I considered not having reconstruction, but ultimately did. Primarily I chose this because I wanted to preserve my healthy breast in order to possibly nurse one day. I didn't want to have only one breast. Two or none, not one.
For many women having one breast or no breasts can be devastating, can make them feel ‘less of a woman’ and less attractive and sexual. What was your experience? And what would you say to women who may go through this?
I'd tell women who feel this way that it's all in their heads. And to JOIN A PUNK BAND or take up stripping. Honestly I felt MORE a woman--I felt a solidarity with my gender after battling breast cancer, because it is primarily a disease that affects women, and more and younger women every year. I don't feel more or less attractive, but I give stripping a lot of credit for helping me accept my new, more curvy body.
You still do occasional performances at Mary’s strip club in Portland, right?
I perform twice a week at Mary's with two breasts. My breasts look different now, and I have scars, but I do not cover them. Most guys don't even notice, some remark that my breasts look "fake" (to which I like to reply "depends on your definition of reality"), but only one gentleman thus far has surmised that I've had breast cancer.
How did you feel the first time you did a strip show after your mastectomy – was there any fear of a negative reaction from the audience?
I was terrified and didn't feel like my body was my own. My left breast was literally ice cold to the touch, which I hadn't noticed until that day. I literally did not accept it as part of my body. But the club--the patrons and my co-workers--love and accept me as I am, so I eventually followed suit.
My first day back there was a guy in the audience who had lost his legs in a car accident who offered a wonderful perspective on non-elective body modification. Also, several guys who knew what I'd been through appeared at the stage with tears in their eyes, overjoyed to see me back.
Some people might say that a stripper who’s had breast cancer going on stage doing her thing is a feminist political act. What are your thoughts on that? Do you consider yourself to be making a political point?

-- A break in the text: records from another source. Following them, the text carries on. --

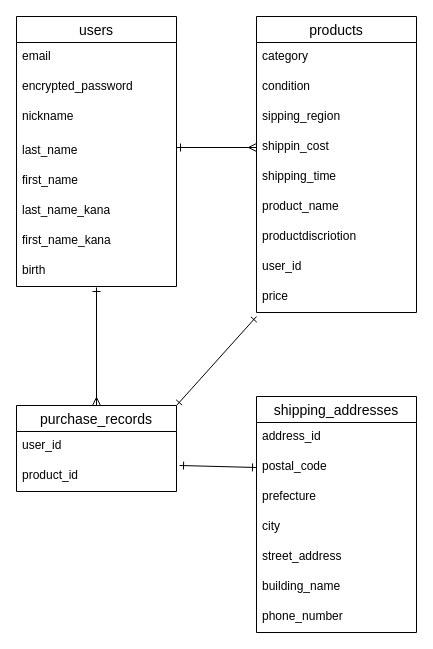
u-maki/furima-41584 keeps this draw.io diagram as furima.dio. Above is the earlier version. Source tidied: cells renumbered, new cells numbered last; positions are measured from the earlier drawing's top-left corner, leaving out a move shared by most shapes. Both pictures are drawn from the tidied source at 100%, with x=0, y=0 at pixel (16, 16).
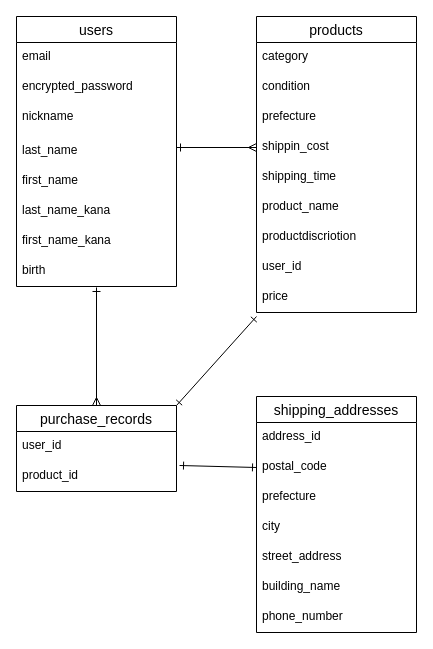
After the change.

Unchanged cells that the change refers to:
```xml
<mxCell id="11" value="products" style="swimlane;fontStyle=0;horizontal=1;startSize=26;align=center;fontSize=14;" parent="1" vertex="1">
  <mxGeometry x="240" width="160" height="296" as="geometry" />
</mxCell>
```

What changed in the source:
```diff
@@
-    <mxCell id="14" value="sipping_region" style="text;strokeColor=none;fillColor=none;spacingLeft=4;spacingRight=4;overflow=hidden;fontSize=12;" parent="11" vertex="1">
+    <mxCell id="14" value="prefecture" style="text;strokeColor=none;fillColor=none;spacingLeft=4;spacingRight=4;overflow=hidden;fontSize=12;" parent="11" vertex="1">
       <mxGeometry y="86" width="160" height="30" as="geometry" />
     </mxCell>
```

I am averse to all politics. I believe it's very important to speak loudly what you believe in. I believe stripping is life-affirming and I say that. I believe that breast cancer is fucked and a result of our degradation of the environment and the isolation of modernity, and I say that.
At one point in the book you say you were getting burned out from stripping. Nowadays you do occasional shows combined with other artistic endeavours and performances. What is it about stripping that keeps you coming back to it?
I love the interaction I have with my audience from that stage. It's immediate, unscripted, in-the-moment. Also, the audience is very diverse--men and women from all cultures and socio-economic backgrounds. As a veteran of many stages, I can say that that is very unique.
Of course there is a financial aspect to it, too. I simply could not devote as much time to my other creative endeavors--writing, acting and music--without my stripping income.
PETA, the animal rights group, is always coming under fire for using young, conventionally attractive women in their ads who take off their clothes. Some people argue it’s sexism and turns people off the cause and it’s using oppression of one to further the cause of another. What are your thoughts on stripping for a cause?
Nudity is not oppressive! Clothes are. Naked bodies are beautiful, and if memory serves, PETA uses men as well as women, and people of different ages.
Stripping for a cause is like playing music for a cause... It is appealing to a broad audience and generates interest and $ for a purpose. In Portland, it is not uncommon to find strippers doffing their kit to benefit domestic violence shelters, breast cancer research, or relief efforts in Haiti.
What are your latest and upcoming projects?
I just appeared in an as-yet-untitled Gus Van Sant flick, my band has been busy recording, and I'm gearing up to write my next book. I haven't decided whether it will be a follow-up to Magic Gardens, or an account of my experiences with breast cancer.
Any other comments?
Check your breasts! Support the arts!